* _REQUIRED ACTION_: Work out how many lines in the entries below include the word "return", and give only that figure.

TASK DATA: Begin

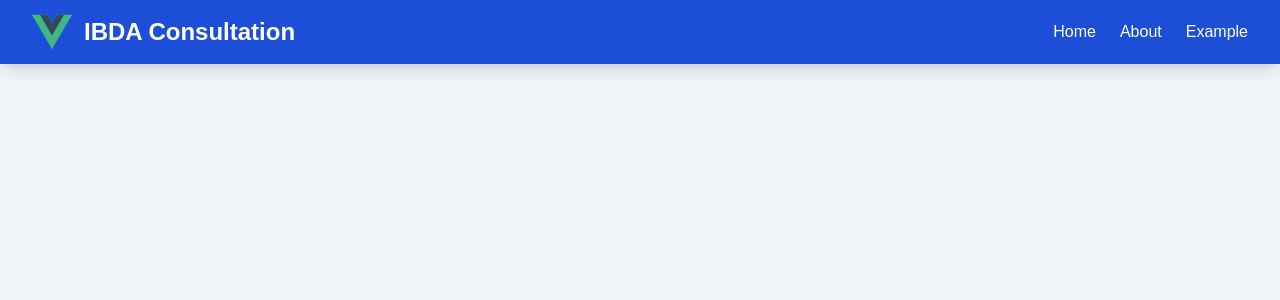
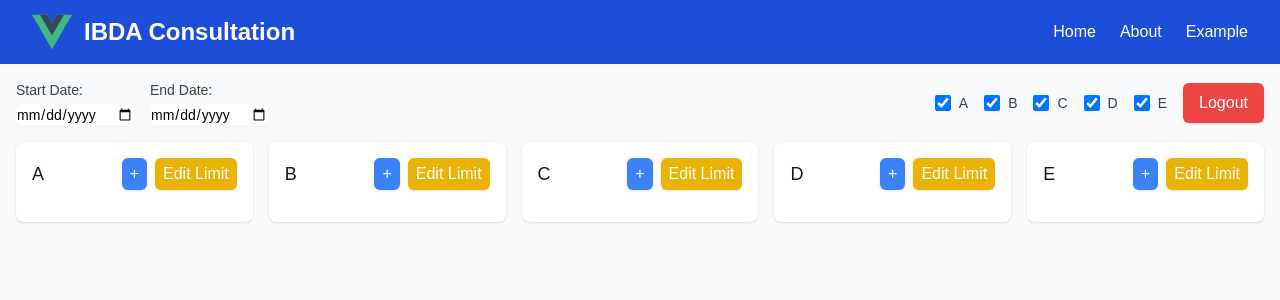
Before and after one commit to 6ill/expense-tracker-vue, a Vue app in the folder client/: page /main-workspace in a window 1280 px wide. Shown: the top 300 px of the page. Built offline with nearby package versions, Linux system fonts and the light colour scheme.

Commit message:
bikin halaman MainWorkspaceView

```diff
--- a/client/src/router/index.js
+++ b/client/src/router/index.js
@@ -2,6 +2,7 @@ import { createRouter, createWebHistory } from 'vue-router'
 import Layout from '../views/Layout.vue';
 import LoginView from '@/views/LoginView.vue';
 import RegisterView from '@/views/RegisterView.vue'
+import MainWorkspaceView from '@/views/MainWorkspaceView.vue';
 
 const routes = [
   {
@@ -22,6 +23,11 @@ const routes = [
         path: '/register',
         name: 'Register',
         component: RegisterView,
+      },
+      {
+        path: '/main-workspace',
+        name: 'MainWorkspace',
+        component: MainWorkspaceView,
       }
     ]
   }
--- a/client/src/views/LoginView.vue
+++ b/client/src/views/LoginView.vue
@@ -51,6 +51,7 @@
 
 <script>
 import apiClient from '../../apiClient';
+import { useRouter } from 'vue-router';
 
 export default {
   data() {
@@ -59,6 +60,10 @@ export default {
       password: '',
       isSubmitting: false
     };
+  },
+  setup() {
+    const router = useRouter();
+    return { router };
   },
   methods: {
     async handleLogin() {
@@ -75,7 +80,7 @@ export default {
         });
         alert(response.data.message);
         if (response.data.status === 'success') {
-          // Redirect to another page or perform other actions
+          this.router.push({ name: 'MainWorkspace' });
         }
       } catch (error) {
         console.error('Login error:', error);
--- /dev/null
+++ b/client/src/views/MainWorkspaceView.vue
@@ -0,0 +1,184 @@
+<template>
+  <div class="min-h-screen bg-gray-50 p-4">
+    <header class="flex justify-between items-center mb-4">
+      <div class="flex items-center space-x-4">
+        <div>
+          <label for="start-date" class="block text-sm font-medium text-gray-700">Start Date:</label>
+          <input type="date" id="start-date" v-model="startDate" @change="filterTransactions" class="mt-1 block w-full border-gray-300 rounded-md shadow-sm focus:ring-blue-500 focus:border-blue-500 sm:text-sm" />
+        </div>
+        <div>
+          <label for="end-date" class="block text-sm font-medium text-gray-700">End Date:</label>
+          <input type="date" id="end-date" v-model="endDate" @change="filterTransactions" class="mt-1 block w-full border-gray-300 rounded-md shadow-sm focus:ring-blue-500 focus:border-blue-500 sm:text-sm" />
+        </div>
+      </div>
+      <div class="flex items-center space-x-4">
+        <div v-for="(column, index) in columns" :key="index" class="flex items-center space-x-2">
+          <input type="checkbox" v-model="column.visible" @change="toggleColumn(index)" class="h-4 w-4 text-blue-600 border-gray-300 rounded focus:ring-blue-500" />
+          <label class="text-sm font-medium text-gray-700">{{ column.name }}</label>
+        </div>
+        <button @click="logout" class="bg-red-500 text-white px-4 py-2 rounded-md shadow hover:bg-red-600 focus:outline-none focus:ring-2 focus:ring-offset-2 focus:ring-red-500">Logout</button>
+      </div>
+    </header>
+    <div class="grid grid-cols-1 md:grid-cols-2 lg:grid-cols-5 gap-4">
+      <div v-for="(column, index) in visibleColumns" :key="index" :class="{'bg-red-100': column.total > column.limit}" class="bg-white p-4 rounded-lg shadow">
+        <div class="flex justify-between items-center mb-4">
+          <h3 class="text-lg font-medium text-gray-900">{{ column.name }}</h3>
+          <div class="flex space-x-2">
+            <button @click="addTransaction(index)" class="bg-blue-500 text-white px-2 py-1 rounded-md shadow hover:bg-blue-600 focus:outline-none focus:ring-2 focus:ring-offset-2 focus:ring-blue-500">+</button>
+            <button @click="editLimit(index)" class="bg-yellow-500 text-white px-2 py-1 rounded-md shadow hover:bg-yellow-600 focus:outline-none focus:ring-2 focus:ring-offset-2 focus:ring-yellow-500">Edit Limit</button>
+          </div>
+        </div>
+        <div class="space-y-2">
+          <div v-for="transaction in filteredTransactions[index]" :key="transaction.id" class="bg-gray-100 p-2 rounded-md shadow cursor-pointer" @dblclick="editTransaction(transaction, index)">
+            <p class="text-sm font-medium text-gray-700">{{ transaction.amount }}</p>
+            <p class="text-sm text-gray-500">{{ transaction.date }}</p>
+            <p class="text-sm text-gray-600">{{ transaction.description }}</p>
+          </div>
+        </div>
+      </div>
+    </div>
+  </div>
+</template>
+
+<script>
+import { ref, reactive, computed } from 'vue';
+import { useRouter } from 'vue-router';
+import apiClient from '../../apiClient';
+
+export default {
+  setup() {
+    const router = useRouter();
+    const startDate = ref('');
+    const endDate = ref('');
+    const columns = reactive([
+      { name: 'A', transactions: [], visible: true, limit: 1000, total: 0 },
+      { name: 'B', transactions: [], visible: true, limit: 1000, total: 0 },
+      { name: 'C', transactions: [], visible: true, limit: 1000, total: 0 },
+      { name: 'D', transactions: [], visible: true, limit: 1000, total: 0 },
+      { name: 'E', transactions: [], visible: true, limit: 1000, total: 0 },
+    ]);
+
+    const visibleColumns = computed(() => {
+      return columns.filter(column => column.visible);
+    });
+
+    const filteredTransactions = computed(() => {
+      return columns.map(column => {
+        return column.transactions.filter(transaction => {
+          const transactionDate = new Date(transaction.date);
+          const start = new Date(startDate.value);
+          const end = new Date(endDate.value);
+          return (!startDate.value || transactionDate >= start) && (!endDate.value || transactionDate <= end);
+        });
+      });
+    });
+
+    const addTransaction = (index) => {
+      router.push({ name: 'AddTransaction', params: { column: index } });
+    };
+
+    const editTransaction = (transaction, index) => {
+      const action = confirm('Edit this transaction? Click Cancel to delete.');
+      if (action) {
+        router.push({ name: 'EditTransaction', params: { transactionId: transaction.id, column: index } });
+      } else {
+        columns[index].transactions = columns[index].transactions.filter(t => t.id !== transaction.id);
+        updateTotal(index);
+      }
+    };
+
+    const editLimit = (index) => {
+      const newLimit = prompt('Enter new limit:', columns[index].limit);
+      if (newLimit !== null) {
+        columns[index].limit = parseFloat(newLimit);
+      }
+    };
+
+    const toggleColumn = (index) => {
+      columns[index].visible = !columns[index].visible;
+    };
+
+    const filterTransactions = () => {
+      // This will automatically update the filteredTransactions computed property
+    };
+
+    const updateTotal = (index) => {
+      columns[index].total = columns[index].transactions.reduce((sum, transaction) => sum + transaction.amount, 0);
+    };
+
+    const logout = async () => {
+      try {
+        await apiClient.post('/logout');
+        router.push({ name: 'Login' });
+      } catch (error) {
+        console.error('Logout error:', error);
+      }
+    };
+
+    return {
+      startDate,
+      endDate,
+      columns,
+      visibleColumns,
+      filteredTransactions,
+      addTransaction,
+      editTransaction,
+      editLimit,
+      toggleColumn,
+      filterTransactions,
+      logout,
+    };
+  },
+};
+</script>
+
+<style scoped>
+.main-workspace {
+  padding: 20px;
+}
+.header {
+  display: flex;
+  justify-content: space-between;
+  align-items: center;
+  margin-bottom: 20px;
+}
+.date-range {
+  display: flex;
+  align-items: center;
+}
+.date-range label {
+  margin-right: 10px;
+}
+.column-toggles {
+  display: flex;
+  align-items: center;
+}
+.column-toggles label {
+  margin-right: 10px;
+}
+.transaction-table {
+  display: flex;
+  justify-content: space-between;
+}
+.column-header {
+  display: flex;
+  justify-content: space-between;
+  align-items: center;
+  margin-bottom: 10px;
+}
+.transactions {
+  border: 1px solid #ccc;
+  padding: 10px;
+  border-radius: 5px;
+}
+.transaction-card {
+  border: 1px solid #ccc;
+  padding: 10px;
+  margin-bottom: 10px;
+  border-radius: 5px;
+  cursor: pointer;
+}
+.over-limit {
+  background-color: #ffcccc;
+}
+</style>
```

TASK DATA: End

* _WRITTEN ANSWER_: 6